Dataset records
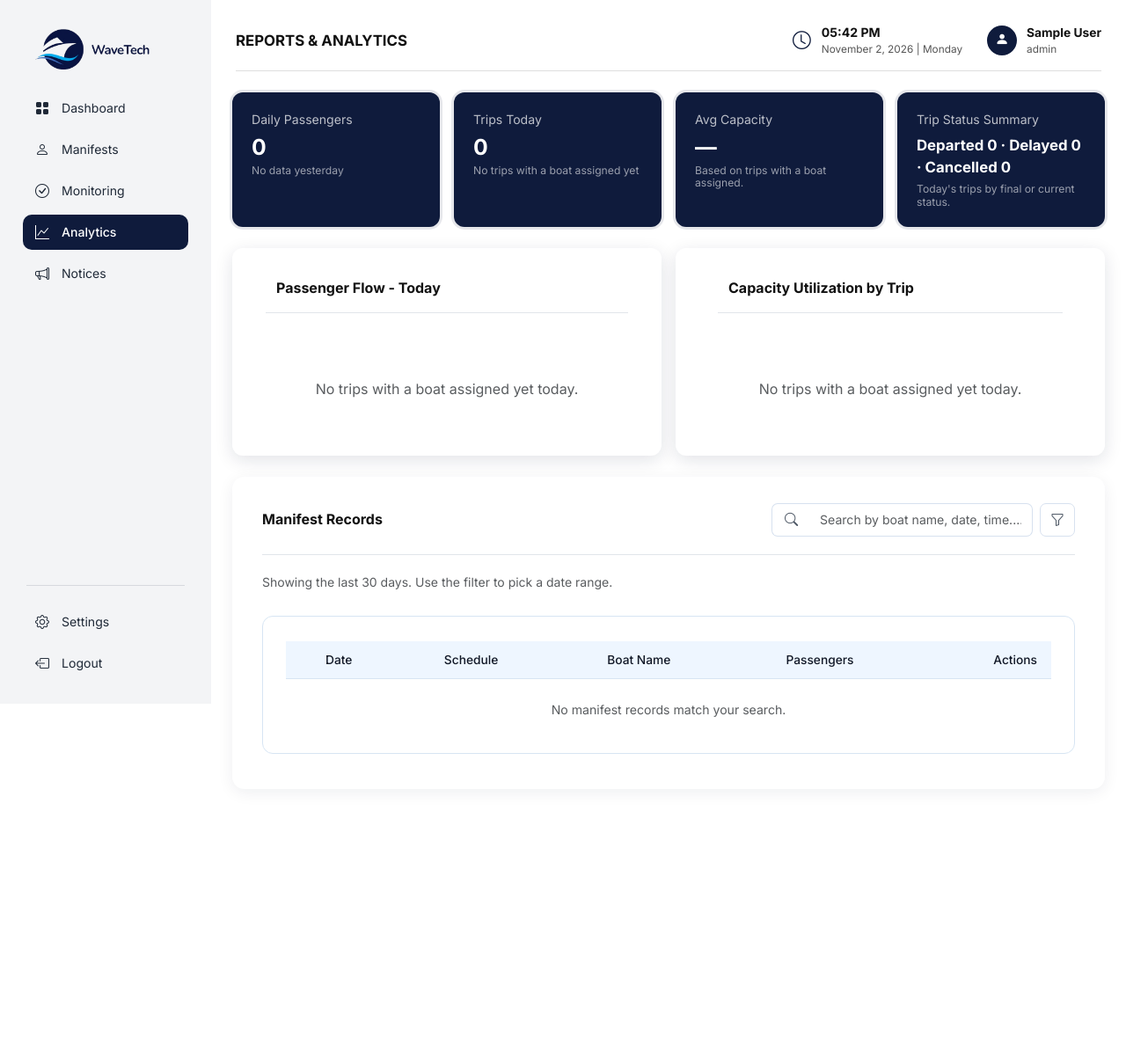
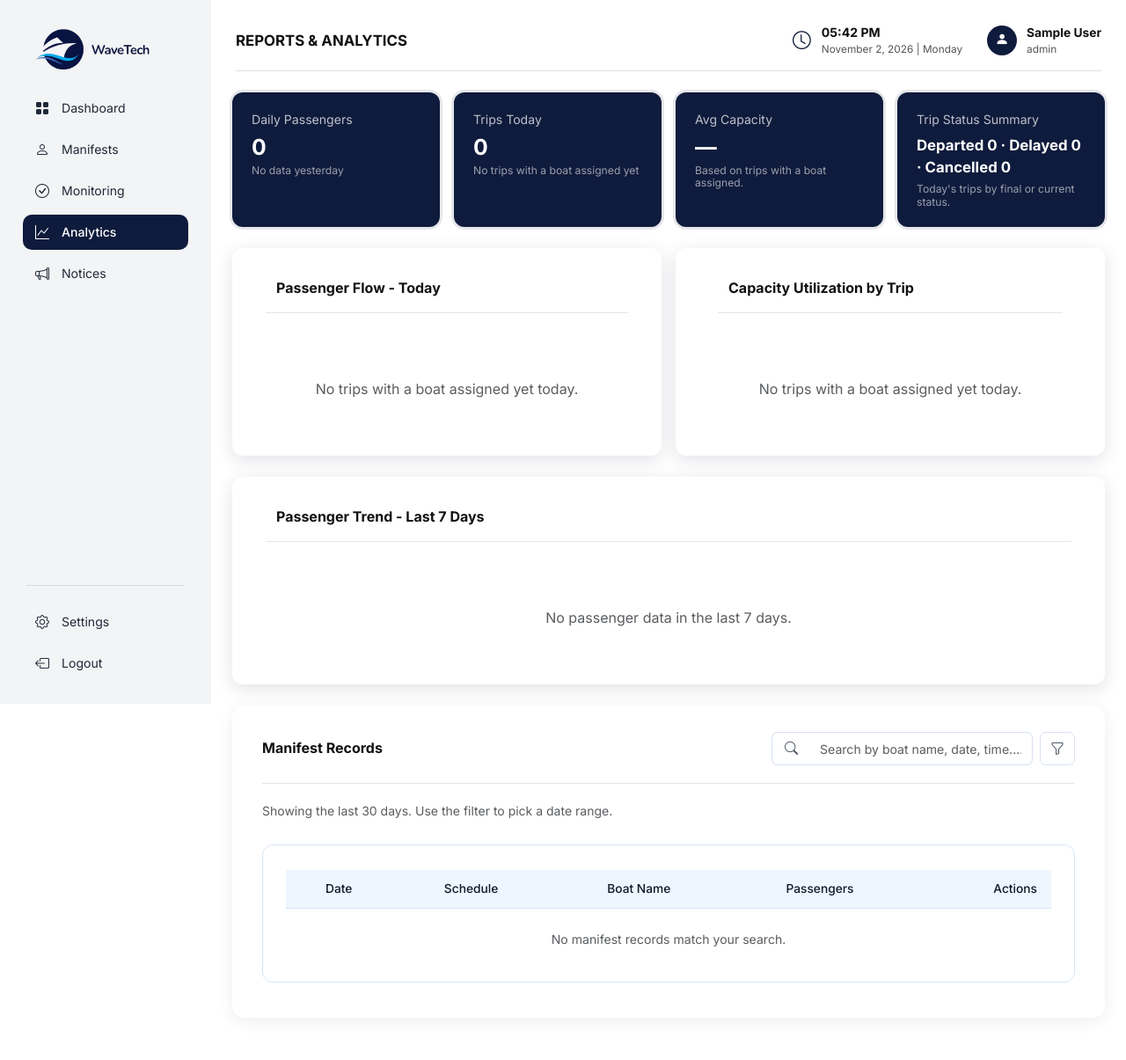
Before and after one commit to leonifeldeguzman/wavetech, a Flask app: page /analytics in a window 1280 px wide. Shown: the whole page at 88% size. Before the commit the page ends 857 px from the top, so only its background shows below. Run offline with Flask 3, Linux system fonts and the light colour scheme; the visitor is signed in with stand-in values (Sample User, id 1); tables that the repository leaves empty hold one stand-in row (values such as "Sample post").

Commit message:
Batch 4: Passenger Trend chart

```diff
--- a/app/blueprints/analytics/routes.py
+++ b/app/blueprints/analytics/routes.py
@@ -32,6 +32,9 @@ def index():
 
     # Capacity Utilization bars: same trips, with "2 / 15, 13%" labels.
     capacity_rows = analytics_service.get_capacity_chart()
+
+    # Passenger Trend: last 7 days, None = no data (left blank on the chart).
+    trend_rows = analytics_service.get_trend_chart()
 
 
     # Manifest Records: search + filter come from the query string.
@@ -85,6 +88,9 @@ def index():
         flow_rows=flow_rows,
         chart_labels=[r["label"] for r in flow_rows],
         chart_passengers=[r["passengers"] for r in flow_rows],
+        trend_labels=[r["label"] for r in trend_rows],
+        trend_values=[r["passengers"] for r in trend_rows],
+        trend_has_data=any(r["passengers"] is not None for r in trend_rows),
         records=records,
         filters=filters,
         filters_active=bool(date_from or date_to or boat_id or status),
--- a/app/services/analytics_service.py
+++ b/app/services/analytics_service.py
@@ -60,25 +60,7 @@ def _pct(passengers, capacity):
     return round(passengers / capacity * 100, 1)
 
 
-def get_trip_breakdown(day: date = None):
-    """Per-trip rows for the charts. Cancelled trips are excluded."""
-    day = day or ph_today()
-    trips = [t for t in _trips_for_day(day) if t.status != "Cancelled"]
-    counts = _passenger_counts([t.id for t in trips])
-    rows = []
-    for t in trips:
-        capacity = t.boat.capacity if t.boat else None
-        passengers = counts.get(t.id, 0)
-        rows.append({
-            "trip_id": t.id,
-            "departure_ph": t.departure_time,
-            "boat_name": t.boat.name if t.boat else None,
-            "status": t.status,
-            "passengers": passengers,
-            "capacity": capacity,
-            "capacity_pct": _pct(passengers, capacity),
-        })
-    return rows
+
 
 LIVE_STATUSES = ("Open", "Boarding", "Full", "Delayed")
 COUNTED_STATUSES = LIVE_STATUSES + ("Departed",)
@@ -168,6 +150,27 @@ def get_capacity_chart(day: date = None):
             "count_label": count_label,
             "status": t.status,
             "is_full": t.status == "Full",
+        })
+    return rows
+
+TREND_DAYS = 7
+
+
+def get_trend_chart(day: date = None):
+    """One point per day for the last 7 days, oldest first.
+
+    A day with no counted trips has passengers=None (shown as a gap, not zero).
+    A day with counted trips but no passengers is a real 0.
+    """
+    day = day or ph_today()
+    rows = []
+    for offset in range(TREND_DAYS - 1, -1, -1):
+        d = day - timedelta(days=offset)
+        _, counted, _, passengers = _day_totals(d)
+        rows.append({
+            "date": d,
+            "label": f"{d:%b} {d.day}",
+            "passengers": passengers if counted else None,
         })
     return rows
 
--- a/app/static/css/analytics.css
+++ b/app/static/css/analytics.css
@@ -68,6 +68,16 @@
 .analytics-capacity-card .card-body {
     padding-left: 48px;
     padding-right: 48px;
+}
+
+.analytics-trend-card {
+    border-radius: 12px;
+    box-shadow: 0 5px 20px rgba(15, 27, 60, 0.12) !important;
+}
+
+.analytics-trend-card .card-body {
+    padding-left: 38px;
+    padding-right: 38px;
 }
 
 .analytics-chart-header {
--- a/app/templates/analytics/index.html
+++ b/app/templates/analytics/index.html
@@ -154,6 +154,35 @@
     </div>
   </div>
 
+</div>
+
+
+<!-- Passenger Trend - last 7 days -->
+<div class="card border-0 shadow-sm mb-4 analytics-trend-card">
+  <div class="card-body">
+
+    <div class="analytics-chart-header">
+      <h6>Passenger Trend - Last 7 Days</h6>
+    </div>
+
+    {% if trend_has_data %}
+    <div class="analytics-chart-wrapper">
+      <canvas
+        id="passengerTrendChart"
+        data-labels='{{ trend_labels|tojson }}'
+        data-values='{{ trend_values|tojson }}'
+      ></canvas>
+    </div>
+    <p class="analytics-chart-caption">
+      Total approved and walk-in passengers per day. Days without data are left blank, not shown as zero.
+    </p>
+    {% else %}
+    <div class="text-center text-muted py-5">
+      No passenger data in the last 7 days.
+    </div>
+    {% endif %}
+
+  </div>
 </div>
 
 
@@ -655,6 +684,59 @@
         },
       });
     }
+
+        /* ---------- Passenger trend chart ---------- */
+    const trendCanvas = document.getElementById("passengerTrendChart");
+
+    if (trendCanvas && typeof Chart !== "undefined") {
+      let trendLabels = [];
+      let trendValues = [];
+
+      try {
+        trendLabels = JSON.parse(trendCanvas.dataset.labels);
+        trendValues = JSON.parse(trendCanvas.dataset.values);
+      } catch (err) {
+        console.error("Passenger trend chart data could not be parsed:", err);
+      }
+
+      const existingTrendChart = Chart.getChart(trendCanvas);
+      if (existingTrendChart) existingTrendChart.destroy();
+
+      new Chart(trendCanvas, {
+        type: "line",
+
+        data: {
+          labels: trendLabels,
+          datasets: [
+            {
+              label: "Passengers",
+              data: trendValues,
+              borderColor: "#0f1b3c",
+              backgroundColor: "#0f1b3c",
+              pointRadius: 4,
+              pointHoverRadius: 5,
+              borderWidth: 2,
+              tension: 0.25,
+              spanGaps: false,   // days without data stay blank
+            },
+          ],
+        },
+
+        options: {
+          responsive: true,
+          maintainAspectRatio: false,
+          plugins: { legend: { display: false } },
+          scales: {
+            x: { ticks: { autoSkip: false } },
+            y: {
+              beginAtZero: true,
+              ticks: { precision: 0 },
+              title: { display: true, text: "Passengers" },
+            },
+          },
+        },
+      });
+    }
   });
 </script>
 
```
Also changed, not shown: app/tests/test_analytics_service.py (+37 -16 lines).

> **Task**
Search the records for the string "None" and, wherever a line contains it, please copy that line.

> **Completed task**
+    # Passenger Trend: last 7 days, None = no data (left blank on the chart).
+        trend_has_data=any(r["passengers"] is not None for r in trend_rows),
-def get_trip_breakdown(day: date = None):
-        capacity = t.boat.capacity if t.boat else None
-            "boat_name": t.boat.name if t.boat else None,
@@ -168,6 +150,27 @@ def get_capacity_chart(day: date = None):
+def get_trend_chart(day: date = None):
+    A day with no counted trips has passengers=None (shown as a gap, not zero).
+            "passengers": passengers if counted else None,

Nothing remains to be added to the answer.